__EXERCISE__
Bring together copies of the lines in the data below that contain the word "response".

__SOURCE DATA__
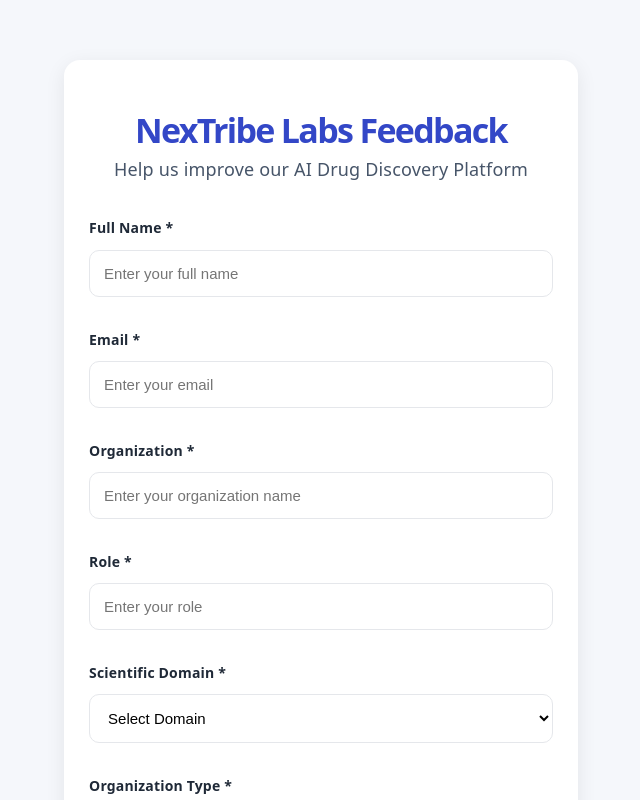
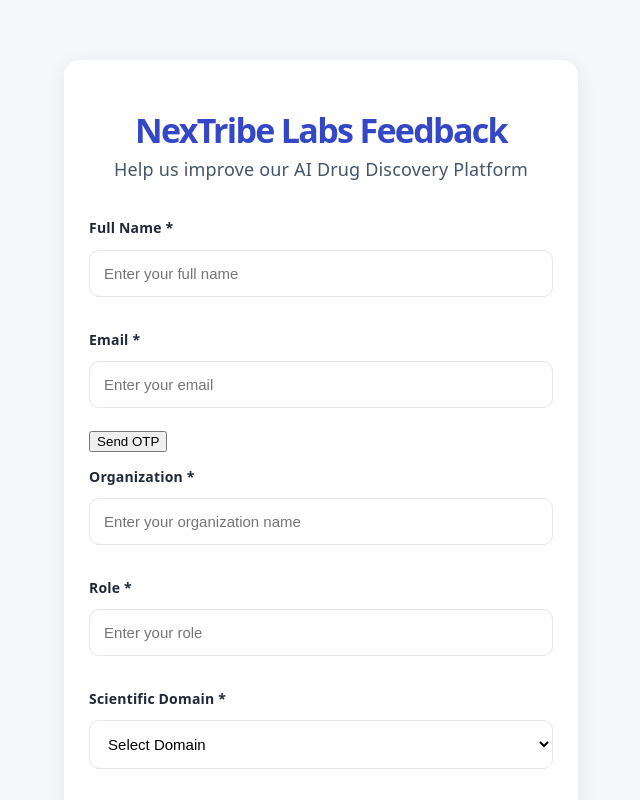
Before and after one commit to Darshan1103/customer-feedback-system, a React app in the folder frontend/: page /feedback in a window 1280 px wide. Shown: the top 800 px of the page, without its empty margins (319-959 px from the left). Built offline with nearby package versions, Linux system fonts and the light colour scheme; the HTML template or start-up script is replaced by a standard one.

Commit message:
Completed frontend for email verification with OTP

```diff
--- a/frontend/src/pages/CustomerFeedback.jsx
+++ b/frontend/src/pages/CustomerFeedback.jsx
@@ -62,6 +62,10 @@
 
   const [successMessage, setSuccessMessage] = useState("");
 
+  const [otp, setOtp] = useState("");
+  const [otpSent, setOtpSent] = useState(false);
+  const [emailVerified, setEmailVerified] = useState(false);
+
   const handleChange = (e) => {
     setFormData({
       ...formData,
@@ -72,9 +76,71 @@
     return rating === "Very Poor" || rating === "Poor";
   };
 
+
+// Function to send OTP
+  const sendOtp = async () => {
+    try {
+
+      if (!formData.email.trim()) {
+        alert("Enter email first");
+        return;
+      }
+
+      const response = await axios.post(
+        "http://localhost:5000/api/email/send-otp",
+        {
+          email: formData.email,
+        }
+      );
+
+      alert(response.data.message);
+
+      setOtpSent(true);
+
+    } catch (error) {
+
+      console.error(error);
+
+      alert("Failed to send OTP");
+    }
+  };
+
+
+// Function to verify OTP
+  const verifyOtp = async () => {
+
+    try {
+
+      const response = await axios.post(
+        "http://localhost:5000/api/email/verify-otp",
+        {
+          email: formData.email,
+          otp,
+        }
+      );
+
+      if (response.data.verified) {
+
+        setEmailVerified(true);
+
+        alert("Email verified successfully");
+      }
+
+    } catch (error) {
+
+      alert("Invalid OTP");
+    }
+  };
+
+
   const handleSubmit = async () => {
 
     setSuccessMessage("");
+
+    if (!emailVerified) {
+      alert("Please verify your email first.");
+      return;
+    }
 
     if (
       !formData.customerName.trim() ||
@@ -238,12 +304,51 @@
 
         <input
           type="email"
+          disabled={emailVerified}
           name="email"
           placeholder="Enter your email"
           required
           value={formData.email}
           onChange={handleChange}
         />
+
+        <button
+          type="button"
+          className="otp-btn"
+          onClick={sendOtp}
+        >
+          Send OTP
+        </button>
+
+        {otpSent && (
+          <>
+            <input
+              type="text"
+              placeholder="Enter OTP"
+              value={otp}
+              onChange={(e) => setOtp(e.target.value)}
+            />
+            <button
+              type="button"
+              className="otp-btn"
+              onClick={verifyOtp}
+            >
+              Verify OTP
+            </button>
+          </>
+        )}
+
+        {emailVerified && (
+          <p
+            style={{
+              color: "green",
+              fontWeight: "600",
+              marginTop: "10px",
+            }}
+          >
+            ✓ Email Verified
+          </p>
+        )}
 
         <label className="field-label">
           Organization *
```
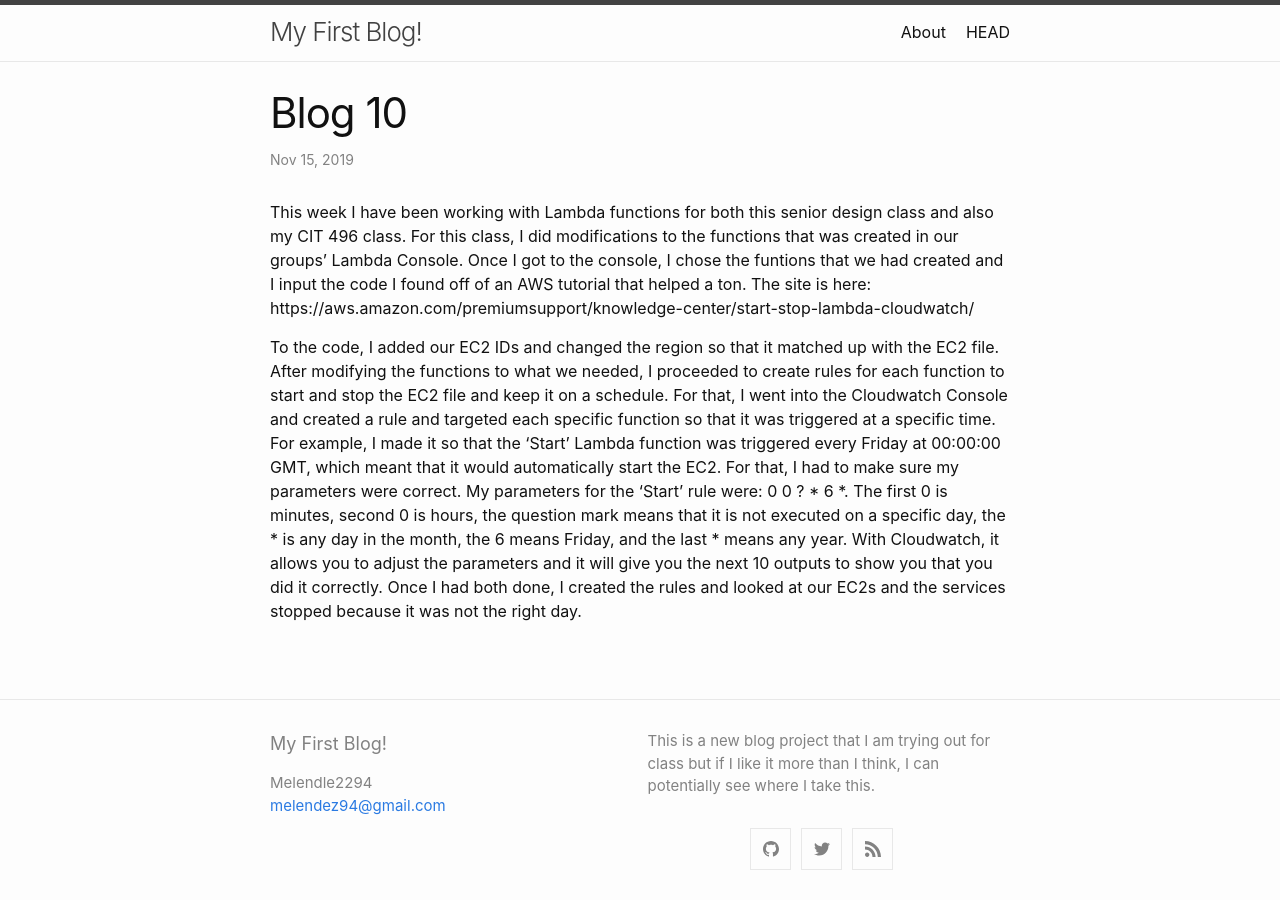
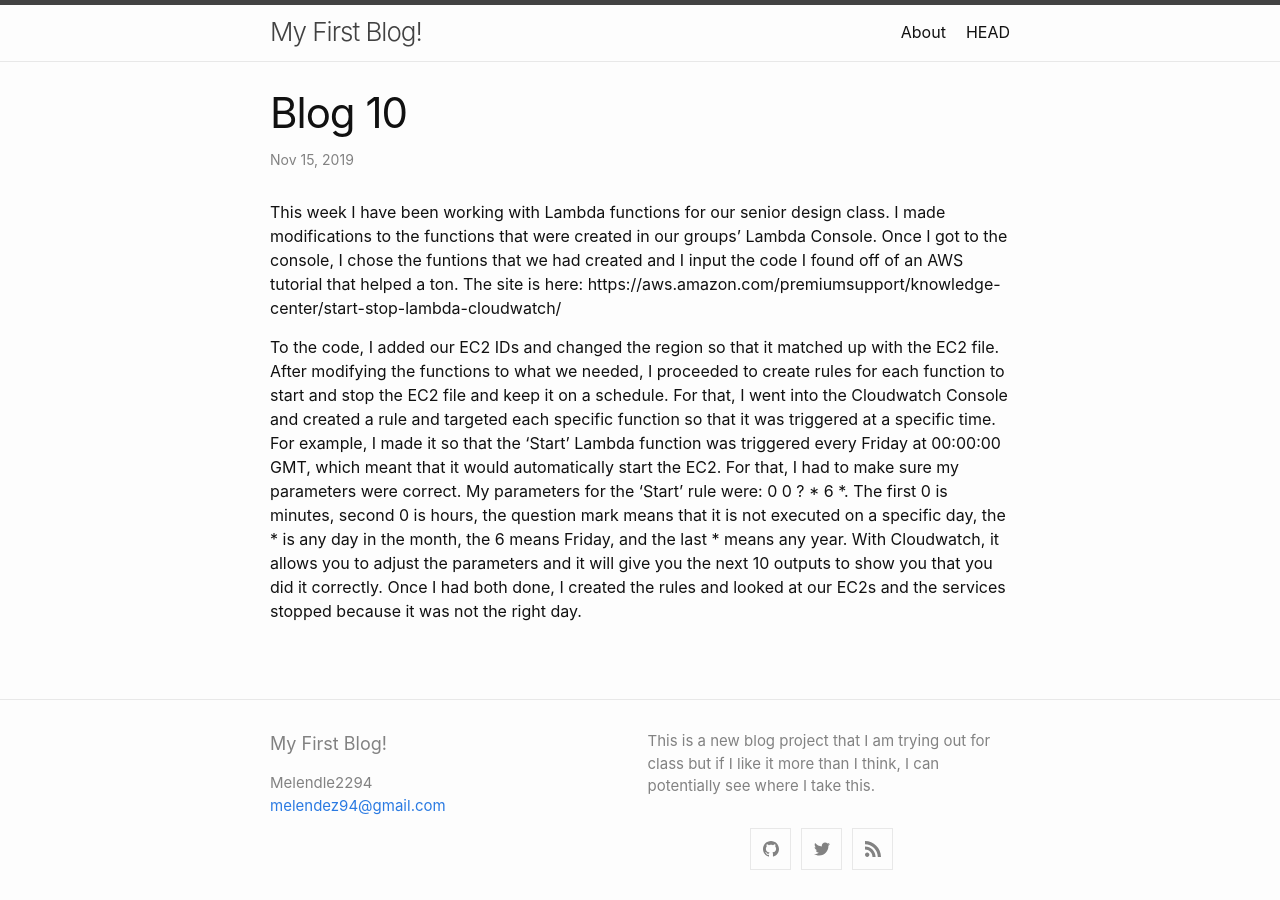
Before and after one commit to melendez2294/melendez2294.github.io, a Jekyll site: the page built from _posts/2019-11-15-blog-10.md, in a window 1280 px wide. Built offline with Jekyll 4.4.1, drawn with Linux system fonts in a browser that asks for light colours; our own code applies the rules of GitHub Pages for plain Markdown files.

Commit message:
Update 2019-11-15-blog-10.md

```diff
--- a/_posts/2019-11-15-blog-10.md
+++ b/_posts/2019-11-15-blog-10.md
@@ -1,5 +1,5 @@
-This week I have been working with Lambda functions for both this senior design class and also my CIT 496 class.
-For this class, I did modifications to the functions that was created in our groups' Lambda Console.
+This week I have been working with Lambda functions for our senior design class.
+I made modifications to the functions that were created in our groups' Lambda Console.
 Once I got to the console, I chose the funtions that we had created and I input the code I found off of an AWS tutorial that helped a ton.
 The site is here: https://aws.amazon.com/premiumsupport/knowledge-center/start-stop-lambda-cloudwatch/
 
```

__OUTPUT__
+      const response = await axios.post(
+      alert(response.data.message);
+      const response = await axios.post(
+      if (response.data.verified) {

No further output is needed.